For the records that follow, give the number of lines containing the word "plans", with no added text.

Content revision data
^^^^^^^^^^^^^^^^

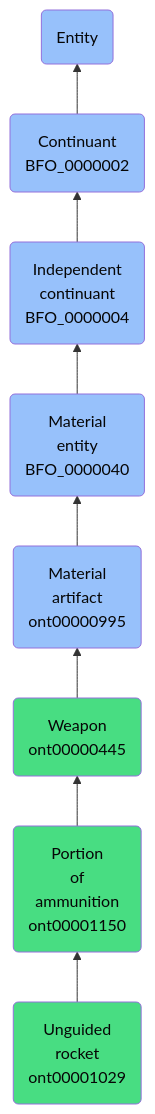
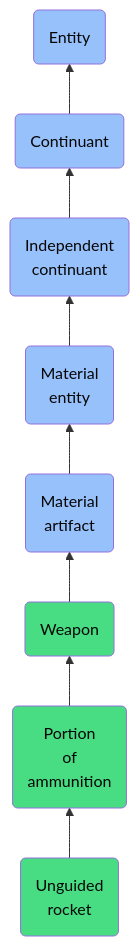
The diagram in docs/ontology/reference/model/Entity/Continuant/Independent continuant/Material entity/Material artifact/Weapon/Portion of ammunition/Unguided rocket/Unguided rocket.md (jupyter-naas/abi), drawn with Mermaid before and after one commit. The commit also changed other lines of this file and 1430 other files, not shown here.

````diff
--- a/docs/ontology/reference/model/Entity/Continuant/Independent continuant/Material entity/Material artifact/Weapon/Portion of ammunition/Unguided rocket/Unguided rocket.md
+++ b/docs/ontology/reference/model/Entity/Continuant/Independent continuant/Material entity/Material artifact/Weapon/Portion of ammunition/Unguided rocket/Unguided rocket.md
@@ -24,15 +24,15 @@
 ```mermaid
 graph BT
-    ont00001029(Unguided<br>rocket<br>ont00001029):::ABI-->ont00001150
-    ont00001150(Portion<br>of<br>ammunition<br>ont00001150):::ABI-->ont00000445
-    ont00000445(Weapon<br>ont00000445):::ABI-->ont00000995
-    ont00000995(Material<br>artifact<br>ont00000995):::BFO-->BFO_0000040
-    BFO_0000040(Material<br>entity<br>BFO_0000040):::BFO-->BFO_0000004
-    BFO_0000004(Independent<br>continuant<br>BFO_0000004):::BFO-->BFO_0000002
-    BFO_0000002(Continuant<br>BFO_0000002):::BFO-->BFO_0000001
+    ont00001029(Unguided<br>rocket):::ABI-->ont00001150
+    ont00001150(Portion<br>of<br>ammunition):::ABI-->ont00000445
+    ont00000445(Weapon):::ABI-->ont00000995
+    ont00000995(Material<br>artifact):::BFO-->BFO_0000040
+    BFO_0000040(Material<br>entity):::BFO-->BFO_0000004
+    BFO_0000004(Independent<br>continuant):::BFO-->BFO_0000002
+    BFO_0000002(Continuant):::BFO-->BFO_0000001
     BFO_0000001(Entity):::BFO
     
     classDef BFO fill:#97c1fb,color:#060606
     classDef CCO fill:#e4c51e,color:#060606
     classDef ABI fill:#48DD82,color:#060606
 ```
````
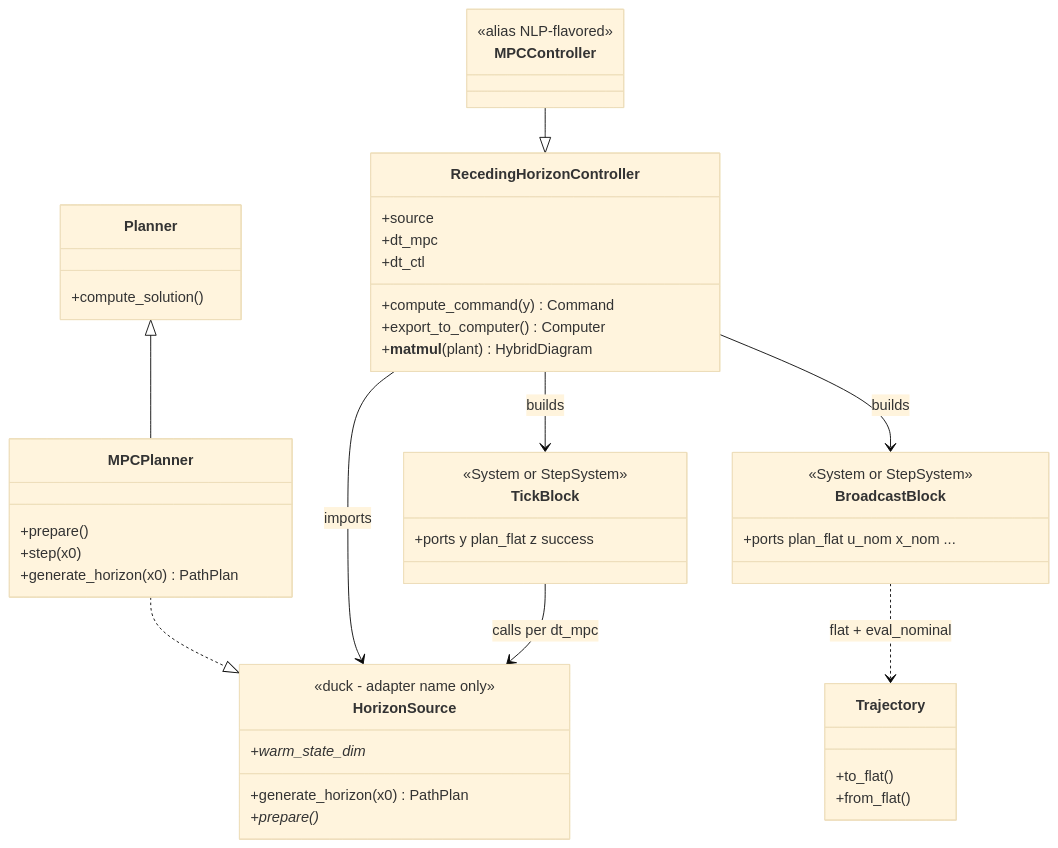
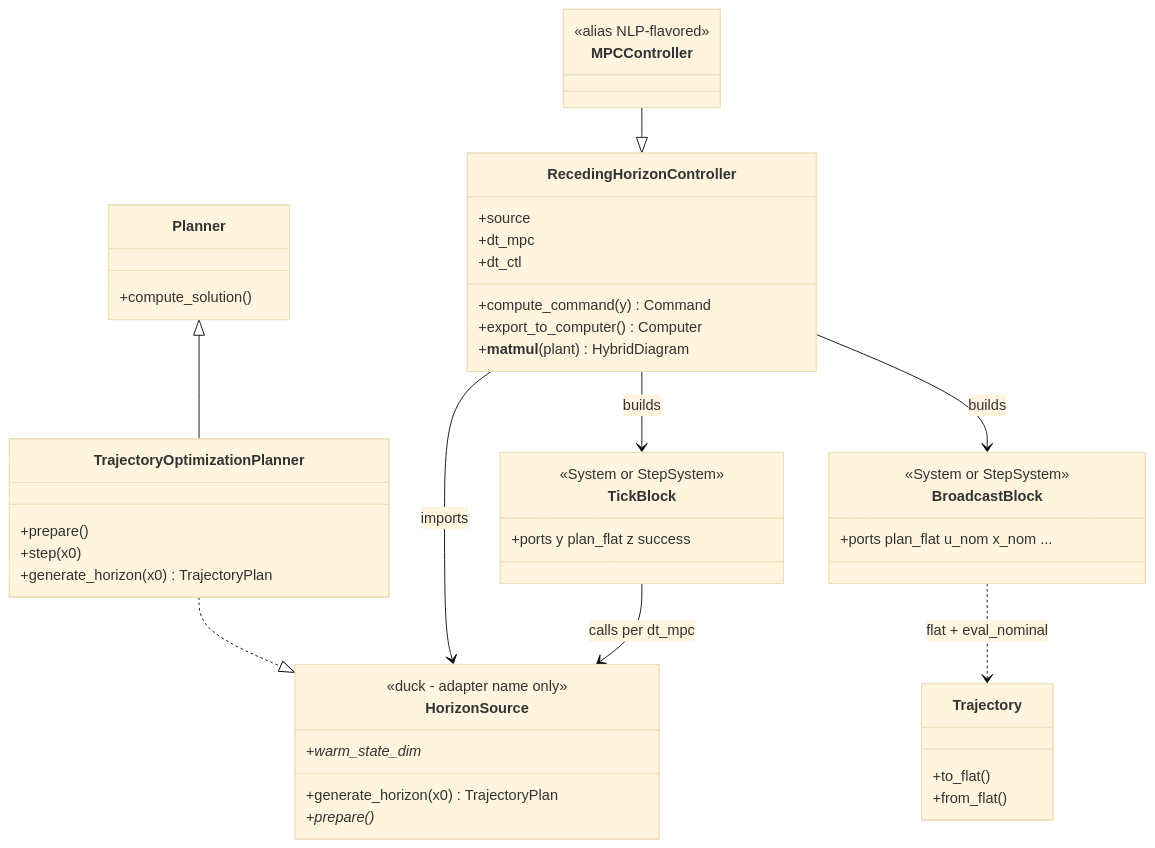
The second of 4 diagrams in docs/plans/mpc-controller-architecture.md (alx87grd/minilink), drawn with Mermaid (base theme) before and after one commit. The commit also changed other lines of this file and 1 other file, not shown here.

First line of the commit message:
docs: finalize MPC and planning pipeline architecture

````diff
--- a/docs/plans/mpc-controller-architecture.md
+++ b/docs/plans/mpc-controller-architecture.md
@@ -516,49 +521,49 @@
 ```mermaid
 classDiagram
   class Planner {
     +compute_solution()
   }
-  class MPCPlanner {
+  class TrajectoryOptimizationPlanner {
     +prepare()
     +step(x0)
-    +generate_horizon(x0) PathPlan
+    +generate_horizon(x0) TrajectoryPlan
   }
   class HorizonSource {
     <<duck - adapter name only>>
-    +generate_horizon(x0) PathPlan
+    +generate_horizon(x0) TrajectoryPlan
     +prepare()*
     +warm_state_dim*
   }
   class RecedingHorizonController {
     +source
     +dt_mpc
     +dt_ctl
     +compute_command(y) Command
     +export_to_computer() Computer
     +__matmul__(plant) HybridDiagram
   }
   class MPCController {
     <<alias NLP-flavored>>
   }
   class TickBlock {
     <<System or StepSystem>>
     +ports y plan_flat z success
   }
   class BroadcastBlock {
     <<System or StepSystem>>
     +ports plan_flat u_nom x_nom ...
   }
   class Trajectory {
     +to_flat()
     +from_flat()
   }
 
-  Planner <|-- MPCPlanner
-  MPCPlanner ..|> HorizonSource
+  Planner <|-- TrajectoryOptimizationPlanner
+  TrajectoryOptimizationPlanner ..|> HorizonSource
   RecedingHorizonController --> HorizonSource : imports
   MPCController --|> RecedingHorizonController
   RecedingHorizonController --> TickBlock : builds
   RecedingHorizonController --> BroadcastBlock : builds
   TickBlock --> HorizonSource : calls per dt_mpc
   BroadcastBlock ..> Trajectory : flat + eval_nominal
 ```
````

^^^^^^^^^^^^^^^^

*EXERCISE RESULT*
3